Oh no! What will the poor biddies do next bank holiday? It’ll be chaos!
Anyway, my plans for my skin cancer excision cash were dashed. I had to wait 24 hours for my bank account details to register with head office. Sure, the operation cost over $600 and I only got $200 back, but that $200 was going to burn a hole in my pocket for a few seconds before being lavished on two-for-$20 Cotton On black leggings for my hand-luggage-only trip to New York. (I know it’s not until April, but what if they get discontinued over summer?)
Sigh. I’ll miss that free Medicare money. It was awesome. I even wrote a blog about it last year. It went like this …
“I got some “free” money at Medicare yesterday. Well, that’s how it feels whenever they hand me those crisp bills. I forget about the massive outlay that lead to the minor payback. Ancient history. The Medicare office is in a shopping centre, so I did the logical thing - I spent all my free money. I got two pairs of cargo pants and three baggy T-shirts, all on sale. I justified the new clothing as being necessary rather than extravagant. After spending three weeks wedged into one-size-too-small garments on my holiday, it’s a relief to finally wear stuff that actually fits. And there’s only so long you can mooch around in black leggings before people start to wonder if you wash. When the Medicare cash ran out, I went to our private medical fund to get more, but they tricked me. They suggested I go and get a coffee while they sorted out my payment. When I got back, they’d put it all in my bank account. Where’s the fun in that? So I went home. I was supposed to tidy up the house yesterday. The task loomed over me, taunted me, tripped me over every time I went to make a cup of tea. But I was too distracted by the computer. Not just Facebook, getting constant traffic updates on my blog site (“how can it be zero, when I checked five minutes ago it said zero, it can’t still be zero …”) (I’m dramatising – who me? - wordpress is on American time and switches to a new day at noon), my daily hit of celebrity at laineygossip.com and gmail, but shopping. At the shopping centre, I’d realised it was already October 10 and I hadn’t started on my Christmas list. I felt all tight in the chest just thinking about it. I went on an exploratory search of Toys R Us, Target and Myer and they’d ALREADY sold out of all the good stuff. The really, really organised people had been there before me (Husband reckons its more likely the shops don’t have their Christmas deliveries yet, but I’m not buying it). It was imperative to get on the internet immediately, before it ran out of stuff as well. And so, another day passed without any significant housework being done. But at least the Chistmas shopping is sorted. Phew, such a relief. Fortunately, the private medical fund had deposited all that free money in my bank account to pay for it. So thoughtful of them.”

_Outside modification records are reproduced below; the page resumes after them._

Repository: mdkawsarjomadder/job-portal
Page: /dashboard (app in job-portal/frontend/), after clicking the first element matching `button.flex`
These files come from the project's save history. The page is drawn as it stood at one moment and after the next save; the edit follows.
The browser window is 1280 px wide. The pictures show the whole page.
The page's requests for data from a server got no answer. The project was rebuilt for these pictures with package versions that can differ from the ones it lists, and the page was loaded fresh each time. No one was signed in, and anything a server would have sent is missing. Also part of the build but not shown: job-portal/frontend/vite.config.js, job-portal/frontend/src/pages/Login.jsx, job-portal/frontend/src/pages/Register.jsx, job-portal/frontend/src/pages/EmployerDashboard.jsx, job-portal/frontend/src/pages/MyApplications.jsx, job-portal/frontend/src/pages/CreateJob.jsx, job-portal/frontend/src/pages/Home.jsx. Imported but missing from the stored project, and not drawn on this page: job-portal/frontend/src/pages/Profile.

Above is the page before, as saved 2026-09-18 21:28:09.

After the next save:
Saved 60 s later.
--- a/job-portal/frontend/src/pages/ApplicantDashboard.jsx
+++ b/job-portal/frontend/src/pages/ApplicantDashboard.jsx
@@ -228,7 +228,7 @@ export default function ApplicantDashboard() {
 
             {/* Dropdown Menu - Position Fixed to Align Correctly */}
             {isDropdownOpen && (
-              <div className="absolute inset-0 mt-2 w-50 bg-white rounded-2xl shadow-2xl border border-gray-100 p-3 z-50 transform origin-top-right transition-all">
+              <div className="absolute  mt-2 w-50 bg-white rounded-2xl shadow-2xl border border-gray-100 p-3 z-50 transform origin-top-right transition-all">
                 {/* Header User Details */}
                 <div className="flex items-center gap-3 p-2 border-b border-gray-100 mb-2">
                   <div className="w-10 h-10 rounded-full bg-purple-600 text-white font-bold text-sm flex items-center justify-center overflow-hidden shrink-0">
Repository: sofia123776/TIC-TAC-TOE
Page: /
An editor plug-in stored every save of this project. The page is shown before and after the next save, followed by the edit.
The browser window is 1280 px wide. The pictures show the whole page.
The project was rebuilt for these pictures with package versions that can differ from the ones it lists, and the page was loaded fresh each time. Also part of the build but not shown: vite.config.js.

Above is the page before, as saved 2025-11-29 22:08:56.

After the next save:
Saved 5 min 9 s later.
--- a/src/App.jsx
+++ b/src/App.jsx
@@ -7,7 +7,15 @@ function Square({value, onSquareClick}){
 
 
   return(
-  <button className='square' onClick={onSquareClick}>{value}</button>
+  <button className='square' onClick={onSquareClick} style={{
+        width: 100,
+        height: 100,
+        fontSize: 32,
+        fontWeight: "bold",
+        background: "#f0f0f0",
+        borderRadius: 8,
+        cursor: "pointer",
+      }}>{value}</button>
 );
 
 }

I’m a bit freaked out after re-reading the blog, because it’s only September 5 and I’ve already done most of this year’s Christmas shopping for the Sprogs. Sprog 1′s birthday is in November, so it’s sorted too. Though she’s been making noises about a cactus garden. And an ant-o-sphere. And I had to physically restrain myself from making a dash to the ABC Shop while I was in the city this morning. The urge to add a Tardis beach towel to her Xmas haul was almost overwhelming. It’s an illness.
I really need to get a job.